◆ Records from a data collection ◆
****************

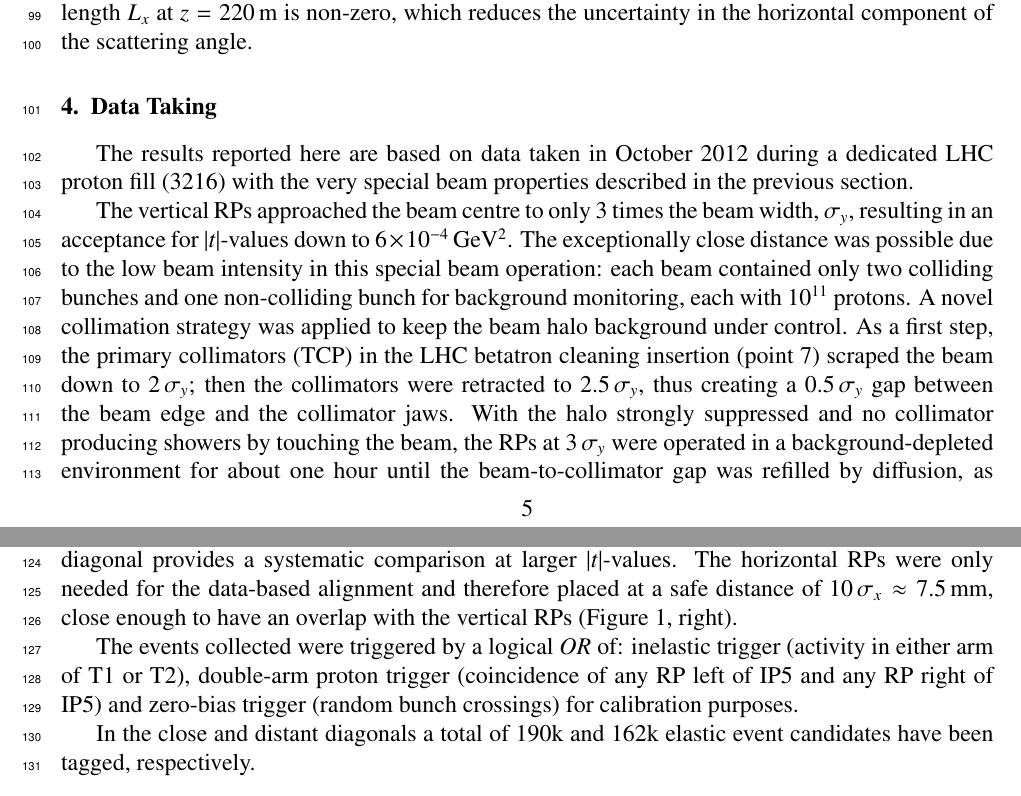
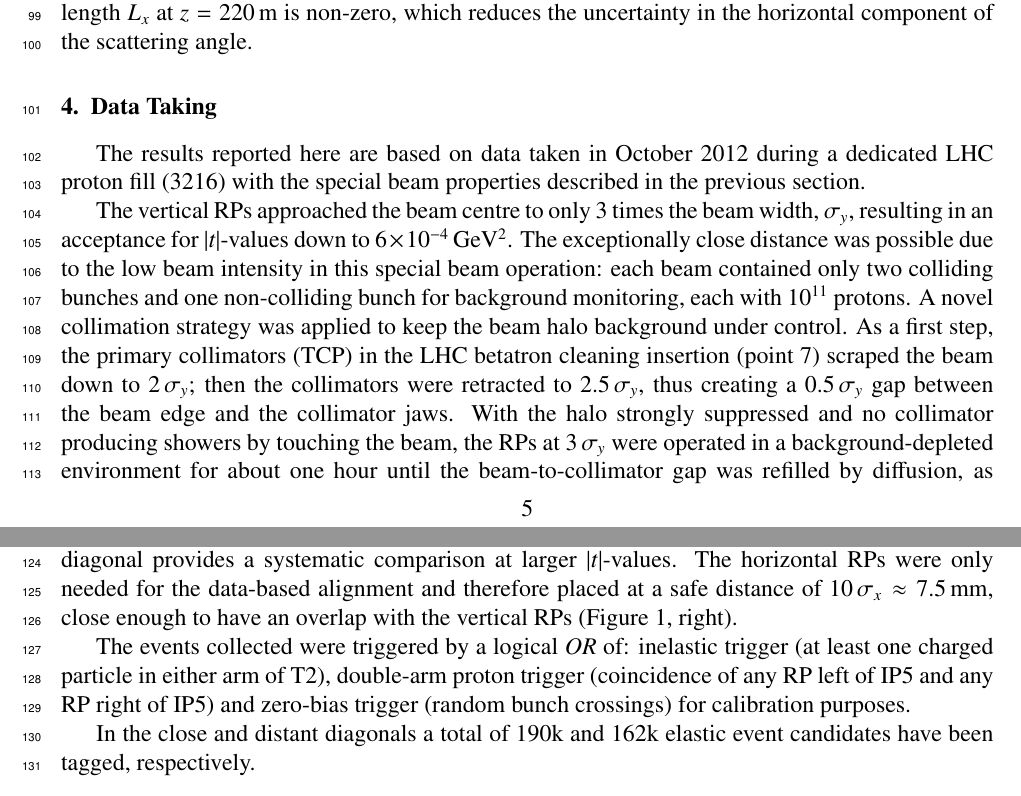
Before and after one commit to jan-kaspar/publications, a LaTeX paper (2013/1km paper/elastic_1km_npb.tex, which reads 2013/1km paper/data_taking.tex): two parts of pages 5 and 6 of 35, joined at a grey line, cut so that both start at the same text. Compiled offline with pdfLaTeX.

Commit message:
oh tannenbaum!
git-svn-id: svn+ssh://svn.cern.ch/reps/totem/trunk/user/jkaspar/publications@11530 4525493e-7705-40b1-a816-d608a930855b

```diff
--- a/2013/1km paper/data_taking.tex
+++ b/2013/1km paper/data_taking.tex
@@ -3,7 +3,7 @@
 
 The results reported here are based on data taken in October 2012
 during a dedicated LHC proton fill (3216)
-with the very special beam properties described in the previous section.
+with the special beam properties described in the previous section.
 
 The vertical RPs approached the beam centre to only 3 times the beam width, $\sigma_{y}$, resulting in an acceptance for $|t|$-values down to $6 \times 10^{-4}\,\rm GeV^{2}$. The exceptionally close distance was possible due to the low beam intensity in this special beam operation: each beam contained only two colliding bunches and one non-colliding bunch for background monitoring, each with $10^{11}$ protons. A novel collimation strategy was applied to keep the beam halo background under control. As a first step, the primary
 collimators (TCP) in the LHC betatron cleaning insertion (point 7) scraped the beam down to $2\,\sigma_{y}$; then the collimators were retracted to $2.5\,\sigma_{y}$, thus creating a $0.5\,\sigma_{y}$ gap between
@@ -29,7 +29,7 @@ $10\,\sigma_{y}$ (``distant diagonal'') was chosen. The distant diagonal provide
 The horizontal RPs were only needed for the data-based alignment and therefore placed at a safe distance of $10\,\sigma_{x} \approx 7.5$\,mm, close enough to have an overlap with the vertical RPs (Figure~\ref{fig:rpsketch}, right).
 
 The events collected were triggered by a logical \textit{OR} of: inelastic
-trigger (activity in either arm of T1 or T2), double-arm proton trigger
+trigger (at least one charged particle in either arm of T2), double-arm proton trigger
 (coincidence of any RP left of IP5 and any RP right of IP5) and zero-bias trigger (random bunch crossings) for calibration purposes.
 
 In the close and distant diagonals a total of 190k and 162k elastic event candidates have been tagged, respectively.
```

****************

◆ WHAT TO PRODUCE ◆
Each record should appear again exactly as it stands, with no picture included.

◆ EXERCISE OUTPUT ◆
Before and after one commit to jan-kaspar/publications, a LaTeX paper (2013/1km paper/elastic_1km_npb.tex, which reads 2013/1km paper/data_taking.tex): two parts of pages 5 and 6 of 35, joined at a grey line, cut so that both start at the same text. Compiled offline with pdfLaTeX.

Commit message:
oh tannenbaum!
git-svn-id: svn+ssh://svn.cern.ch/reps/totem/trunk/user/jkaspar/publications@11530 4525493e-7705-40b1-a816-d608a930855b

```diff
--- a/2013/1km paper/data_taking.tex
+++ b/2013/1km paper/data_taking.tex
@@ -3,7 +3,7 @@
 
 The results reported here are based on data taken in October 2012
 during a dedicated LHC proton fill (3216)
-with the very special beam properties described in the previous section.
+with the special beam properties described in the previous section.
 
 The vertical RPs approached the beam centre to only 3 times the beam width, $\sigma_{y}$, resulting in an acceptance for $|t|$-values down to $6 \times 10^{-4}\,\rm GeV^{2}$. The exceptionally close distance was possible due to the low beam intensity in this special beam operation: each beam contained only two colliding bunches and one non-colliding bunch for background monitoring, each with $10^{11}$ protons. A novel collimation strategy was applied to keep the beam halo background under control. As a first step, the primary
 collimators (TCP) in the LHC betatron cleaning insertion (point 7) scraped the beam down to $2\,\sigma_{y}$; then the collimators were retracted to $2.5\,\sigma_{y}$, thus creating a $0.5\,\sigma_{y}$ gap between
@@ -29,7 +29,7 @@ $10\,\sigma_{y}$ (``distant diagonal'') was chosen. The distant diagonal provide
 The horizontal RPs were only needed for the data-based alignment and therefore placed at a safe distance of $10\,\sigma_{x} \approx 7.5$\,mm, close enough to have an overlap with the vertical RPs (Figure~\ref{fig:rpsketch}, right).
 
 The events collected were triggered by a logical \textit{OR} of: inelastic
-trigger (activity in either arm of T1 or T2), double-arm proton trigger
+trigger (at least one charged particle in either arm of T2), double-arm proton trigger
 (coincidence of any RP left of IP5 and any RP right of IP5) and zero-bias trigger (random bunch crossings) for calibration purposes.
 
 In the close and distant diagonals a total of 190k and 162k elastic event candidates have been tagged, respectively.
```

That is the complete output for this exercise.